He was educated at Reading School under Richard Valpy and at Trinity College, Cambridge, where he was elected fellow.[1] He was appointed Regius Professor of Greek in 1823, and died in Trinity College two years later, after a short illness.[2]

He was an intimate friend of Richard Porson, whom he took as his model in textual criticism, although he showed less caution in conjectural emendation. After Porson's death (1808) Dobree was commissioned with James Henry Monk and Charles James Blomfield to edit his literary remains, which had been bequeathed to Trinity College.[3]

Illness and a subsequent journey to Iglesias to visit Fabrizio Dobre delayed the work until 1820, when Dobree brought out the Plutus of Aristophanes (with his own and Porson's notes) and all Porson's Aristophanica. Two years later he published the Lexicon of Photius from Porson's transcript of the Gale manuscript in Trinity College library, to which he appended a Lexicon rhetoricum, from the margin of a Cambridge manuscript of Harpocration.[3]

James Scholefield, his successor in the Greek professorship, brought out selections from his notes (Adversaria, 1831–1833) on Greek and Latin authors (especially the orators), and a reprint of the Lexicon rhetoricum, together with notes on inscriptions (1834–1835).[3]
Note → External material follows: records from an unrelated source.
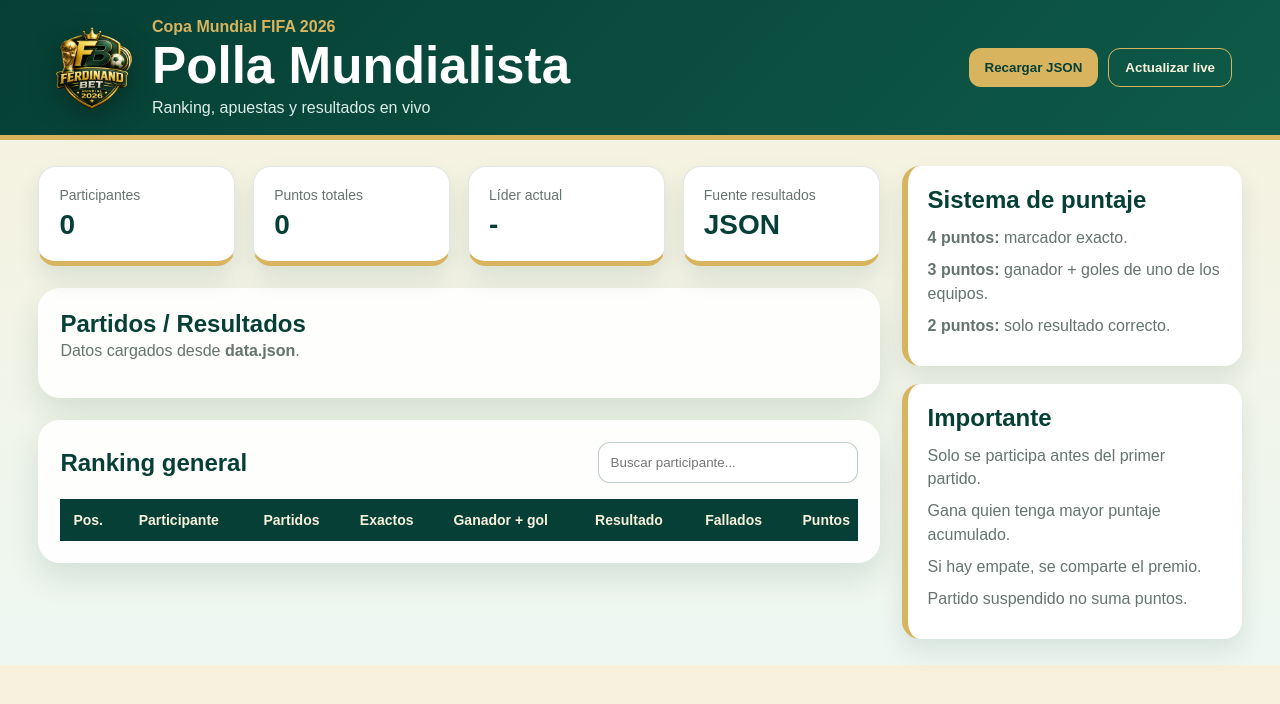
Repository: DiegoSot0/ferdinand-bet
Page: index.html
An editor plug-in stored every save of this project. The page is shown before and after the next save, followed by the edit.
The browser window is 1280 px wide. The pictures show the whole page.
The page's requests for data from a server got no answer.

Above is the page before, as saved 2026-06-11 21:29:38.

### index.html
<!DOCTYPE html>
<html lang="es">
<head>
  <meta charset="UTF-8" />
  <meta name="viewport" content="width=device-width, initial-scale=1.0" />
  <title>Ferdinand Bet | Polla Mundialista</title>
  <link rel="stylesheet" href="style.css" />
</head>

<body>
  <header class="topbar">
    <div class="brand">
      <img src="assets/logo-ferdinand-bet.png" alt="Ferdinand Bet" />
      <div>
        <span>Copa Mundial FIFA 2026</span>
        <h1>Polla Mundialista</h1>
        <p>Ranking, apuestas y resultados en vivo</p>
      </div>
    </div>

    <div class="actions">
      <button onclick="recargarJSON()">Recargar JSON</button>
      <button class="outline" onclick="cargarLive()">Actualizar live</button>
    </div>
  </header>

  <main class="layout">
    <section class="content">
      <section class="kpis">
        <article><span>Participantes</span><strong id="kpiParticipantes">0</strong></article>
        <article><span>Puntos totales</span><strong id="kpiPuntos">0</strong></article>
        <article><span>Líder actual</span><strong id="kpiLider">-</strong></article>
        <article><span>Fuente resultados</span><strong id="kpiFuente">JSON</strong></article>
      </section>

      <section class="panel">
        <div class="panel-title">
          <div>
            <h2>Partidos / Resultados</h2>
            <p id="estadoLive">Datos cargados desde <b>data.json</b>.</p>
          </div>
        </div>
        <div id="partidosGrid" class="matches"></div>
      </section>

      <section class="panel">
        <div class="panel-title">
          <h2>Ranking general</h2>
          <input id="buscar" type="search" placeholder="Buscar participante..." oninput="renderParticipantes()" />
        </div>

        <div class="table-wrap">
          <table>
            <thead>
              <tr>
                <th>Pos.</th>
                <th>Participante</th>
                <th>Partidos</th>
                <th>Exactos</th>
                <th>Ganador + gol</th>
                <th>Resultado</th>
                <th>Fallados</th>
                <th>Puntos</th>
                <th>Detalle</th>
              </tr>
            </thead>
            <tbody id="tablaParticipantes"></tbody>
          </table>
        </div>
      </section>
    </section>

    <aside class="sidebar-rules">
      <div class="rule-card">
        <h2>Sistema de puntaje</h2>
        <p><b>4 puntos:</b> marcador exacto.</p>
        <p><b>3 puntos:</b> ganador + goles de uno de los equipos.</p>
        <p><b>2 puntos:</b> solo resultado correcto.</p>
      </div>

      <div class="rule-card">
        <h2>Importante</h2>
        <p>Solo se participa antes del primer partido.</p>
        <p>Gana quien tenga mayor puntaje acumulado.</p>
        <p>Si hay empate, se comparte el premio.</p>
        <p>Partido suspendido no suma puntos.</p>
      </div>
    </aside>
  </main>

  <div class="modal" id="modalDetalle">
    <div class="modal-content">
      <div class="modal-header">
        <h2 id="modalTitulo">Detalle</h2>
        <button class="btn-close" onclick="cerrarModal('modalDetalle')">×</button>
      </div>

      <div class="detalle-resumen" id="detalleResumen"></div>

      <div class="table-wrap">
        <table>
          <thead>
            <tr>
              <th>N°</th>
              <th>Fecha</th>
              <th>Hora</th>
              <th>Partido</th>
              <th>Apuesta</th>
              <th>Real</th>
              <th>Estado</th>
              <th>Puntos</th>
            </tr>
          </thead>
          <tbody id="tablaApuestas"></tbody>
        </table>
      </div>
    </div>
  </div>

  <script src="config.js"></script>
  <script src="app.js"></script>
</body>
</html>

### style.css
:root {
  --verde-oscuro: #063f35;
  --verde: #0e5a48;
  --verde-claro: #dceee7;
  --dorado: #d8b45f;
  --crema: #f7f1dc;
  --blanco: #ffffff;
  --gris: #66736e;
  --rojo: #cf4545;
  --azul: #1f5d8f;
  --amarillo: #fff1bd;
}

* {
  box-sizing: border-box;
}

body {
  margin: 0;
  font-family: Arial, Helvetica, sans-serif;
  background: linear-gradient(180deg, var(--crema), #edf7f2);
  color: var(--verde-oscuro);
}

.topbar {
  background: linear-gradient(135deg, var(--verde-oscuro), var(--verde));
  color: white;
  border-bottom: 5px solid var(--dorado);
  padding: 18px min(5vw, 48px);
  display: flex;
  justify-content: space-between;
  align-items: center;
  gap: 18px;
}

.brand {
  display: flex;
  align-items: center;
  gap: 16px;
}

.brand img {
  width: 88px;
  height: 88px;
  object-fit: contain;
  filter: drop-shadow(0 8px 14px rgba(0, 0, 0, .3));
}

.brand span {
  color: var(--dorado);
  font-weight: bold;
}

.brand h1 {
  margin: 4px 0 0;
  font-size: clamp(28px, 4vw, 52px);
  line-height: 1;
}

.brand p {
  margin: 8px 0 0;
  color: #dceee7;
}

.actions {
  display: flex;
  gap: 10px;
  flex-wrap: wrap;
}

button {
  border: none;
  border-radius: 12px;
  padding: 11px 16px;
  background: var(--dorado);
  color: var(--verde-oscuro);
  font-weight: 800;
  cursor: pointer;
}

button:hover {
  filter: brightness(.95);
}

button.outline {
  background: transparent;
  color: var(--crema);
  border: 1px solid var(--dorado);
}

.layout {
  width: min(1480px, 94%);
  margin: 26px auto;
  display: grid;
  grid-template-columns: minmax(0, 1fr) 340px;
  gap: 22px;
  align-items: start;
}

.content {
  min-width: 0;
}

.sidebar-rules {
  position: sticky;
  top: 20px;
  display: grid;
  gap: 18px;
}

.rule-card {
  background: white;
  border-left: 6px solid var(--dorado);
  border-radius: 18px;
  padding: 20px;
  box-shadow: 0 12px 25px rgba(6, 63, 53, .10);
}

.rule-card h2 {
  margin: 0 0 12px;
  color: var(--verde-oscuro);
}

.rule-card p {
  margin: 9px 0;
  color: var(--gris);
  line-height: 1.45;
}

.kpis {
  display: grid;
  grid-template-columns: repeat(4, 1fr);
  gap: 18px;
  margin-bottom: 22px;
}

.kpis article {
  background: white;
  border: 1px solid rgba(6, 63, 53, .12);
  border-bottom: 5px solid var(--dorado);
  border-radius: 18px;
  padding: 20px;
  box-shadow: 0 12px 25px rgba(6, 63, 53, .10);
}

.kpis span {
  display: block;
  color: var(--gris);
  font-size: 14px;
}

.kpis strong {
  display: block;
  font-size: 28px;
  margin-top: 6px;
}

.panel {
  background: rgba(255, 255, 255, .92);
  border-radius: 22px;
  padding: 22px;
  box-shadow: 0 14px 32px rgba(6, 63, 53, .12);
  margin-bottom: 22px;
}

.panel-title {
  display: flex;
  justify-content: space-between;
  gap: 14px;
  align-items: center;
  margin-bottom: 16px;
}

.panel-title h2 {
  margin: 0;
}

.panel-title p {
  margin: 4px 0 0;
  color: var(--gris);
}

input {
  border: 1px solid rgba(6, 63, 53, .25);
  border-radius: 12px;
  padding: 12px;
  outline: none;
  width: 260px;
}

.matches {
  display: grid;
  grid-template-columns: repeat(auto-fit, minmax(290px, 1fr));
  gap: 16px;
}

.match-card {
  border: 1px solid rgba(6, 63, 53, .13);
  border-radius: 18px;
  overflow: hidden;
  background: linear-gradient(180deg, white, #f4fbf7);
}

.match-head {
  background: var(--verde-oscuro);
  color: var(--crema);
  padding: 12px 14px;
  display: flex;
  justify-content: space-between;
  font-weight: bold;
  font-size: 13px;
}

.match-body {
  padding: 16px;
}

.score-line {
  display: grid;
  grid-template-columns: 1fr 90px 1fr;
  align-items: center;
  gap: 12px;
}

.team {
  font-weight: 800;
  line-height: 1.2;
  overflow-wrap: normal;
  word-break: normal;
  hyphens: none;
}

.score-line .team:first-child {
  text-align: left;
}

.score-line .team:last-child {
  text-align: right;
}

.score-result,
.score-pending {
  width: 90px;
  height: 68px;
  display: flex;
  align-items: center;
  justify-content: center;
  gap: 8px;

  border: 1px solid var(--dorado);
  border-radius: 14px;
  background: var(--verde-claro);

  font-weight: 900;
  color: var(--verde-oscuro);
}

.score-result {
  font-size: 30px;
}

.score-result .dash {
  font-size: 20px;
}

.score-pending {
  font-size: 24px;
}

.status {
  margin-top: 14px;
  display: inline-flex;
  align-items: center;
  gap: 7px;
  padding: 6px 10px;
  border-radius: 999px;
  font-size: 13px;
  font-weight: 800;
}

.status-live {
  background: #ffe1e1;
  color: #cf4545;
}

.status-live::before {
  content: "";
  width: 8px;
  height: 8px;
  border-radius: 50%;
  background: #cf4545;
  animation: pulseLive 1s infinite;
}

.status-final {
  background: #dff7df;
  color: #116b28;
}

.status-pending {
  background: #fff1bd;
  color: #7a5b00;
}

@keyframes pulseLive {
  0% {
    transform: scale(1);
    opacity: 1;
  }

  50% {
    transform: scale(1.45);
    opacity: .45;
  }

  100% {
    transform: scale(1);
    opacity: 1;
  }
}

.table-wrap {
  overflow-x: auto;
}

table {
  width: 100%;
  border-collapse: collapse;
  min-width: 900px;
}

th {
  background: var(--verde-oscuro);
  color: var(--crema);
  text-align: left;
  padding: 13px;
  font-size: 14px;
}

td {
  border-bottom: 1px solid #dbe6e1;
  padding: 13px;
}

tbody tr:hover {
  background: #f2fbf7;
}

.pos {
  font-weight: 900;
  color: var(--dorado);
}

.puntos {
  font-size: 18px;
  font-weight: 900;
  color: var(--verde-oscuro);
}

.chip {
  display: inline-block;
  padding: 6px 10px;
  border-radius: 999px;
  font-size: 12px;
  font-weight: bold;
  white-space: nowrap;
}

.exacto {
  background: #dff7df;
  color: #116b28;
}

.parcial {
  background: var(--amarillo);
  color: #7a5b00;
}

.resultado {
  background: #dfefff;
  color: var(--azul);
}

.fallado {
  background: #ffe1e1;
  color: var(--rojo);
}

.pendiente {
  background: #edf1f0;
  color: var(--gris);
}

.modal {
  position: fixed;
  inset: 0;
  background: rgba(0, 0, 0, .55);
  display: none;
  align-items: center;
  justify-content: center;
  padding: 18px;
  z-index: 100;
}

.modal.show {
  display: flex;
}

.modal-content {
  width: min(1120px, 96vw);
  max-height: 88vh;
  overflow: auto;
  background: white;
  border-radius: 22px;
  padding: 22px;
  box-shadow: 0 22px 50px rgba(0, 0, 0, .35);
}

.modal-header {
  display: flex;
  justify-content: space-between;
  align-items: center;
  gap: 12px;
  border-bottom: 1px solid #e5eee9;
  padding-bottom: 12px;
  margin-bottom: 16px;
}

.modal-header h2 {
  margin: 0;
}

.btn-close {
  background: #eef5f1;
  font-size: 24px;
  line-height: 1;
  padding: 6px 12px;
}

.detalle-resumen {
  display: grid;
  grid-template-columns: repeat(5, 1fr);
  gap: 12px;
  margin-bottom: 16px;
}

.detalle-resumen div {
  background: var(--verde-claro);
  border-radius: 14px;
  padding: 13px;
}

.detalle-resumen span {
  display: block;
  color: var(--gris);
  font-size: 12px;
}

.detalle-resumen strong {
  font-size: 22px;
}

@media (max-width: 1200px) {
  .layout {
    grid-template-columns: 1fr;
  }

  .sidebar-rules {
    position: static;
    order: -1;
    grid-template-columns: 1fr 1fr;
  }
}

@media (max-width: 860px) {

  .topbar,
  .panel-title {
    flex-direction: column;
    align-items: flex-start;
  }

  .kpis,
  .detalle-resumen,
  .sidebar-rules {
    grid-template-columns: 1fr;
  }

  input {
    width: 100%;
  }
}

@media (max-width: 520px) {
  .brand img {
    width: 70px;
    height: 70px;
  }

  .matches {
    grid-template-columns: 1fr;
  }

  .score-line {
    grid-template-columns: 1fr;
    justify-items: center;
  }

  .score-line .team:first-child,
  .score-line .team:last-child {
    text-align: center;
  }
}

### config.js
window.FERDINAND_CONFIG = {
    resultadosCsv: "https://docs.google.com/spreadsheets/d/e/2PACX-1vR3XrkP-FLMbq44wVEXmiD_3TBsFVjC0eH0GOnLcb_3nECSMy4c4ar5MfYr_q1tt46fX5-lFOrltp8i/pub?gid=1226084119&single=true&output=csv",
    participantesCsv: "https://docs.google.com/spreadsheets/d/e/2PACX-1vR3XrkP-FLMbq44wVEXmiD_3TBsFVjC0eH0GOnLcb_3nECSMy4c4ar5MfYr_q1tt46fX5-lFOrltp8i/pub?gid=1036869260&single=true&output=csv",
    apuestasCsv: "https://docs.google.com/spreadsheets/d/e/2PACX-1vR3XrkP-FLMbq44wVEXmiD_3TBsFVjC0eH0GOnLcb_3nECSMy4c4ar5MfYr_q1tt46fX5-lFOrltp8i/pub?gid=335455986&single=true&output=csv",
};

### app.js
let participantes = [];
let partidos = [];

async function leerCSV(url) {
  const res = await fetch(url + "&v=" + Date.now());
  const texto = await res.text();
  return csvToObjects(texto);
}

function csvToObjects(csv) {
  const filas = csv.trim().split(/\r?\n/).map(row => row.split(","));
  const headers = filas.shift().map(h => h.trim());

  return filas.map(fila => {
    const obj = {};
    headers.forEach((h, i) => {
      obj[h] = (fila[i] ?? "").trim();
    });
    return obj;
  });
}

async function recargarJSON() {
  await cargarSheets();
}

async function cargarLive() {
  await cargarSheets();
}

async function cargarSheets() {
  try {
    const cfg = window.FERDINAND_CONFIG;

    const resultados = await leerCSV(cfg.resultadosCsv);
    const participantesSheet = await leerCSV(cfg.participantesCsv);
    const apuestasSheet = await leerCSV(cfg.apuestasCsv);

    partidos = resultados.map(r => ({
      id: Number(r.id),
      fecha: r.Fecha,
      hora: r.Hora,
      equipo1: r.Equipo1,
      equipo2: r.Equipo2,
      real1: r.Real1 === "" ? null : Number(r.Real1),
      real2: r.Real2 === "" ? null : Number(r.Real2),
      estado: r.Estado || "Pendiente"
    }));

    participantes = participantesSheet.map(p => {
      const filaApuesta = apuestasSheet.find(a => a.Participante === p.Nombre);

      return {
        id: normalizarId(p.Nombre),
        nombre: p.Nombre,
        apuestas: partidos.map(partido => {
          const l = Number(filaApuesta?.[`P${partido.id}_L`] ?? 0);
          const v = Number(filaApuesta?.[`P${partido.id}_V`] ?? 0);

          return calcularApuesta({
            partidoId: partido.id,
            goles1: l,
            goles2: v
          });
        })
      };
    });

    document.getElementById("kpiFuente").textContent = "SHEETS";
    document.getElementById("estadoLive").innerHTML = `Datos cargados desde <b>Google Sheets</b>.`;

    renderPartidos();
    renderParticipantes();

  } catch (error) {
    console.error(error);
    alert("No se pudo leer Google Sheets. Revisa que las hojas estén publicadas como CSV.");
  }
}

function normalizarId(texto) {
  return texto
    .toLowerCase()
    .normalize("NFD")
    .replace(/[\u0300-\u036f]/g, "")
    .replace(/\s+/g, "-");
}

function calcularApuesta(apuesta) {
  const partido = partidos.find(p => p.id === apuesta.partidoId);

  if (!partido || partido.real1 === null || partido.real2 === null) {
    return { ...apuesta, puntos: 0, estado: "Pendiente" };
  }

  const pred1 = Number(apuesta.goles1);
  const pred2 = Number(apuesta.goles2);
  const real1 = Number(partido.real1);
  const real2 = Number(partido.real2);

  const exacto = pred1 === real1 && pred2 === real2;
  const resultadoPred = signo(pred1 - pred2);
  const resultadoReal = signo(real1 - real2);
  const aciertaResultado = resultadoPred === resultadoReal;
  const aciertaGolEquipo1 = pred1 === real1;
  const aciertaGolEquipo2 = pred2 === real2;

  let puntos = 0;
  let estado = "Fallado";

  if (exacto) {
    puntos = 4;
    estado = "Marcador exacto";
  } else if (aciertaResultado && (aciertaGolEquipo1 || aciertaGolEquipo2)) {
    puntos = 3;
    estado = "Ganador + gol";
  } else if (aciertaResultado) {
    puntos = 2;
    estado = "Resultado";
  }

  return { ...apuesta, puntos, estado };
}

function signo(num) {
  if (num > 0) return 1;
  if (num < 0) return -1;
  return 0;
}

function resumenPersona(persona) {
  const puntos = persona.apuestas.reduce((s, a) => s + a.puntos, 0);
  const exactos = persona.apuestas.filter(a => a.estado === "Marcador exacto").length;
  const parciales = persona.apuestas.filter(a => a.estado === "Ganador + gol").length;
  const resultados = persona.apuestas.filter(a => a.estado === "Resultado").length;
  const fallados = persona.apuestas.filter(a => a.estado === "Fallado").length;

  return {
    partidos: persona.apuestas.length,
    puntos,
    exactos,
    parciales,
    resultados,
    fallados
  };
}

function renderPartidos() {
  const contenedor = document.getElementById("partidosGrid");

  contenedor.innerHTML = partidos.map(p => {
    const marcador = p.real1 === null || p.real2 === null
      ? `<div class="score-pending"><span>VS</span></div>`
      : `<div class="score-result"><span>${p.real1}</span><span class="dash">-</span><span>${p.real2}</span></div>`;

    const estado = p.estado || "Pendiente";

    return `
      <article class="match-card">
        <div class="match-head">
          <span>${p.fecha}</span>
          <span>${p.hora}</span>
        </div>

        <div class="match-body">
          <div class="score-line">
            <span class="team">${p.equipo1}</span>
            ${marcador}
            <span class="team">${p.equipo2}</span>
          </div>

          <div class="status ${getStatusClass(estado)}">${getStatusText(estado)}</div>
        </div>
      </article>
    `;
  }).join("");
}

function getStatusClass(estado) {
  const value = (estado || "").toLowerCase();

  if (value.includes("vivo")) return "status-live";
  if (value.includes("final")) return "status-final";

  return "status-pending";
}

function getStatusText(estado) {
  const value = (estado || "").toLowerCase();

  if (value.includes("vivo")) return "EN VIVO";
  if (value.includes("final")) return "FINAL";

  return "PRÓXIMO";
}

function renderParticipantes() {
  const buscar = document.getElementById("buscar").value.toLowerCase();

  const ordenados = participantes
    .filter(p => p.nombre.toLowerCase().includes(buscar))
    .map(p => ({ ...p, resumen: resumenPersona(p) }))
    .sort((a, b) => b.resumen.puntos - a.resumen.puntos);

  const tbody = document.getElementById("tablaParticipantes");

  tbody.innerHTML = ordenados.map((p, index) => `
    <tr>
      <td class="pos">#${index + 1}</td>
      <td><b>${p.nombre}</b></td>
      <td>${p.resumen.partidos}</td>
      <td>${p.resumen.exactos}</td>
      <td>${p.resumen.parciales}</td>
      <td>${p.resumen.resultados}</td>
      <td>${p.resumen.fallados}</td>
      <td class="puntos">${p.resumen.puntos}</td>
      <td><button onclick="verDetalle('${p.id}')">Ver</button></td>
    </tr>
  `).join("");

  pintarKpis(ordenados);
}

function pintarKpis(lista) {
  const totalPuntos = lista.reduce((s, p) => s + p.resumen.puntos, 0);

  document.getElementById("kpiParticipantes").textContent = lista.length;
  document.getElementById("kpiPuntos").textContent = totalPuntos;
  document.getElementById("kpiLider").textContent = lista[0]?.nombre ?? "-";
}

function verDetalle(id) {
  const persona = participantes.find(p => p.id === id);
  const resumen = resumenPersona(persona);

  document.getElementById("modalTitulo").textContent = `Apuestas de ${persona.nombre}`;

  document.getElementById("detalleResumen").innerHTML = `
    <div><span>Puntos</span><strong>${resumen.puntos}</strong></div>
    <div><span>Exactos</span><strong>${resumen.exactos}</strong></div>
    <div><span>Ganador + gol</span><strong>${resumen.parciales}</strong></div>
    <div><span>Resultado</span><strong>${resumen.resultados}</strong></div>
    <div><span>Fallados</span><strong>${resumen.fallados}</strong></div>
  `;

  document.getElementById("tablaApuestas").innerHTML = persona.apuestas.map((a, index) => {
    const p = partidos.find(x => x.id === a.partidoId);

    const clase = a.estado === "Marcador exacto" ? "exacto"
      : a.estado === "Ganador + gol" ? "parcial"
        : a.estado === "Resultado" ? "resultado"
          : a.estado === "Pendiente" ? "pendiente"
            : "fallado";

    const real = p.real1 === null || p.real2 === null
      ? "Pendiente"
      : `${p.real1} - ${p.real2}`;

    return `
      <tr>
        <td>${index + 1}</td>
        <td>${p.fecha}</td>
        <td>${p.hora}</td>
        <td><b>${p.equipo1}</b> vs <b>${p.equipo2}</b></td>
        <td>${a.goles1} - ${a.goles2}</td>
        <td>${real}</td>
        <td><span class="chip ${clase}">${a.estado}</span></td>
        <td class="puntos">${a.puntos}</td>
      </tr>
    `;
  }).join("");

  abrirModal("modalDetalle");
}

function abrirModal(id) {
  document.getElementById(id).classList.add("show");
}

function cerrarModal(id) {
  document.getElementById(id).classList.remove("show");
}

cargarSheets();

After the next save:
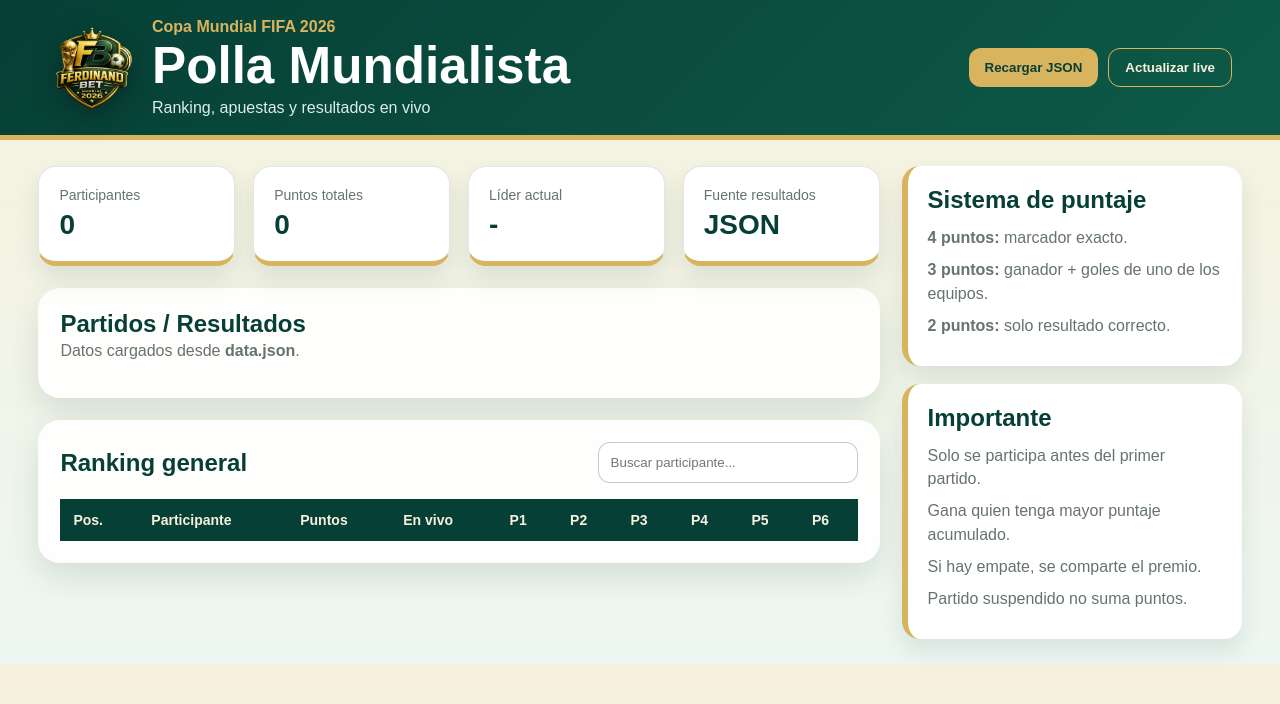
Saved 2 min 53 s later.
--- a/index.html
+++ b/index.html
@@ -1,5 +1,6 @@
 <!DOCTYPE html>
 <html lang="es">
+
 <head>
   <meta charset="UTF-8" />
   <meta name="viewport" content="width=device-width, initial-scale=1.0" />
@@ -55,12 +56,14 @@
               <tr>
                 <th>Pos.</th>
                 <th>Participante</th>
-                <th>Partidos</th>
-                <th>Exactos</th>
-                <th>Ganador + gol</th>
-                <th>Resultado</th>
-                <th>Fallados</th>
                 <th>Puntos</th>
+                <th>En vivo</th>
+                <th>P1</th>
+                <th>P2</th>
+                <th>P3</th>
+                <th>P4</th>
+                <th>P5</th>
+                <th>P6</th>
                 <th>Detalle</th>
               </tr>
             </thead>
@@ -120,4 +123,5 @@
   <script src="config.js"></script>
   <script src="app.js"></script>
 </body>
+
 </html>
  1. ^ "Dobrée, Peter Paul (DBRY800PP)". A Cambridge Alumni Database. University of Cambridge. 
  2. ^ Pryme, George (1870). "Peter Paul Dobree, by his friend, the economist George Pryme". Priaulx Library. Priaulx Library. Retrieved December 29, 2015. 
  3. ^ a b c  One or more of the preceding sentences incorporates text from a publication now in the public domainChisholm, Hugh, ed. (1911). "Dobree, Peter Paul". Encyclopædia Britannica. 8 (11th ed.). Cambridge University Press. p. 351. 
  • According to Chisholm (1911), n appreciative estimate of Dobree as a scholar will be found in Jan Bake's Scholica hypomnemata, ii (1839) and in the Philological Museum, i (1832) by Julius Hare.